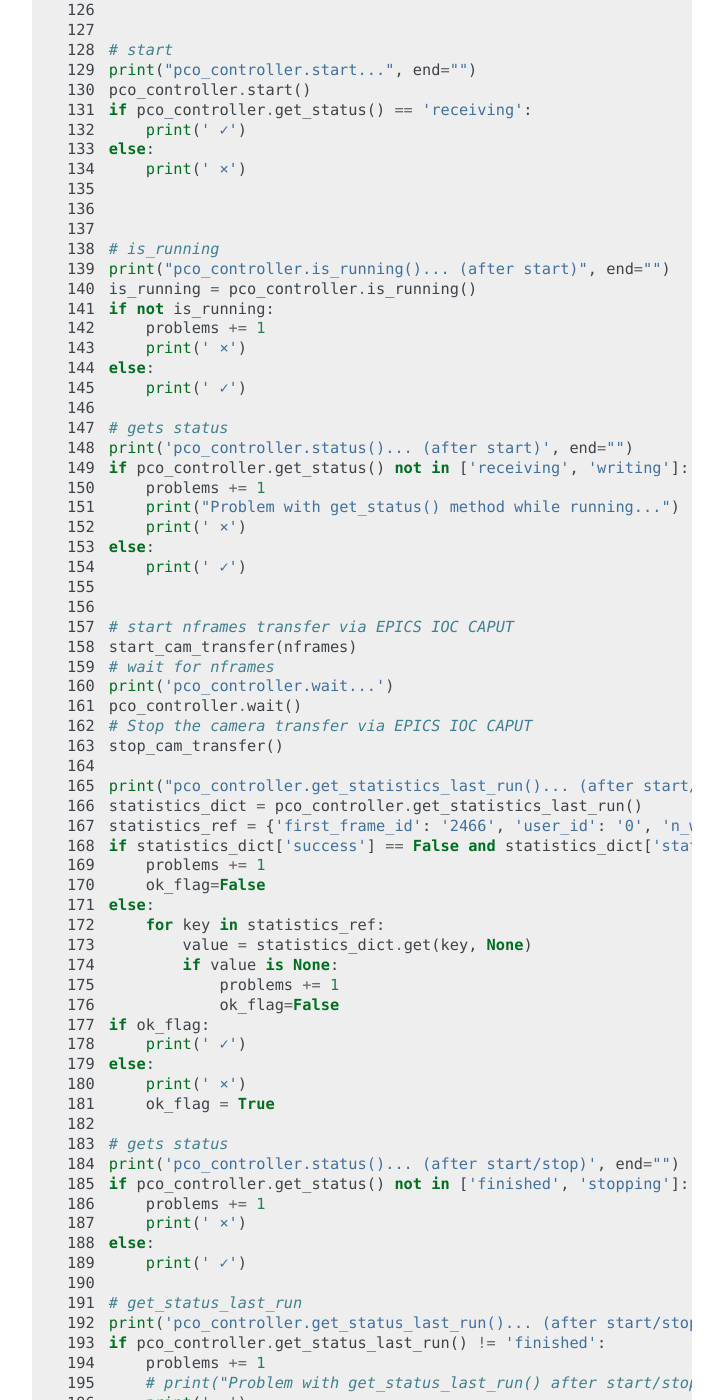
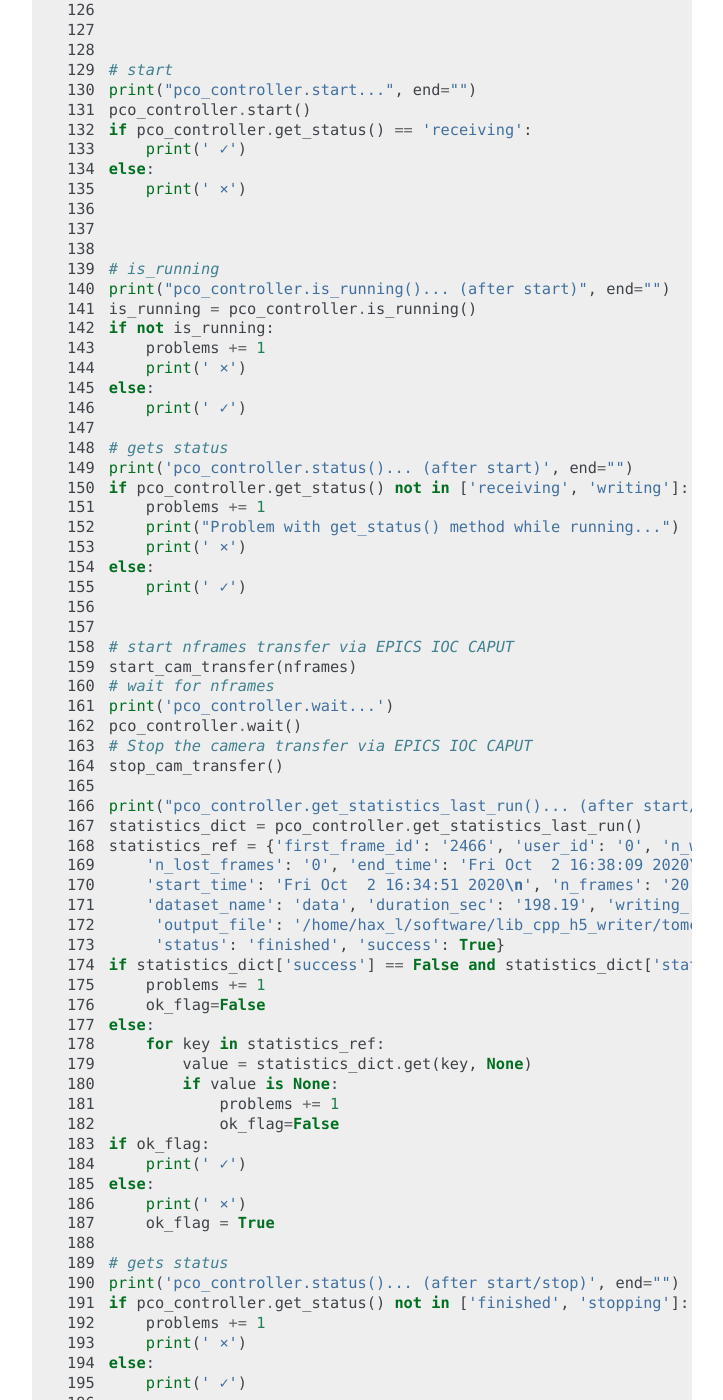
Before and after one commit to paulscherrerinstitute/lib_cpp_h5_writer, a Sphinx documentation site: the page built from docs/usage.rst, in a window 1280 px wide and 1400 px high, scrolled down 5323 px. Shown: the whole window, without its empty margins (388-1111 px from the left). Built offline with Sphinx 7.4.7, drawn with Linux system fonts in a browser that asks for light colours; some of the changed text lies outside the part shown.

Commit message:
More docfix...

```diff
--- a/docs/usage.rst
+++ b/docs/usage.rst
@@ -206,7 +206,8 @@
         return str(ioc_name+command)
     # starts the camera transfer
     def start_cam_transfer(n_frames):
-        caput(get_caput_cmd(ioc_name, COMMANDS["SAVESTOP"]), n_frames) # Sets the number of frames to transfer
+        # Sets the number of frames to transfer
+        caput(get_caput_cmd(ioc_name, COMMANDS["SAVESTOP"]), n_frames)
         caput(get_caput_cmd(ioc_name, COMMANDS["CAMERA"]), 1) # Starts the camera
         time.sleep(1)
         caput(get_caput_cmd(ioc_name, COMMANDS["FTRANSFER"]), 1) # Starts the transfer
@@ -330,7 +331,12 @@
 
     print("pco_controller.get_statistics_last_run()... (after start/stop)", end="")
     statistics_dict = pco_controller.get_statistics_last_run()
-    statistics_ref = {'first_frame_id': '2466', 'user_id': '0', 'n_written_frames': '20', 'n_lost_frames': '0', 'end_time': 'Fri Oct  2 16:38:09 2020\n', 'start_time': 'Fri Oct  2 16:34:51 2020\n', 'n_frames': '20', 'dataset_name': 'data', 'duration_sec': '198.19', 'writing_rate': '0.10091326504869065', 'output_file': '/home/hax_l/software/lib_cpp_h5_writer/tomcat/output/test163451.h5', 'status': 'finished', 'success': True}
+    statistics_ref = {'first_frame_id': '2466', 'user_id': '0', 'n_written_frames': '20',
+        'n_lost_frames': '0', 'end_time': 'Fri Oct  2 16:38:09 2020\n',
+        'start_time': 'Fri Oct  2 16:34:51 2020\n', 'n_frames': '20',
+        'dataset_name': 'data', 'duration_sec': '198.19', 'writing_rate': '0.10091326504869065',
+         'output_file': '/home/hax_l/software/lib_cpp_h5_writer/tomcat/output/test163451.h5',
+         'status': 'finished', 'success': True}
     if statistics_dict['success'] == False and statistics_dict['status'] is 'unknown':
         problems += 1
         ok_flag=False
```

###

For each line of the listing that holds the word "software", show that line.

◆ EXERCISE RESULT:
-    statistics_ref = {'first_frame_id': '2466', 'user_id': '0', 'n_written_frames': '20', 'n_lost_frames': '0', 'end_time': 'Fri Oct  2 16:38:09 2020\n', 'start_time': 'Fri Oct  2 16:34:51 2020\n', 'n_frames': '20', 'dataset_name': 'data', 'duration_sec': '198.19', 'writing_rate': '0.10091326504869065', 'output_file': '/home/hax_l/software/lib_cpp_h5_writer/tomcat/output/test163451.h5', 'status': 'finished', 'success': True}
+         'output_file': '/home/hax_l/software/lib_cpp_h5_writer/tomcat/output/test163451.h5',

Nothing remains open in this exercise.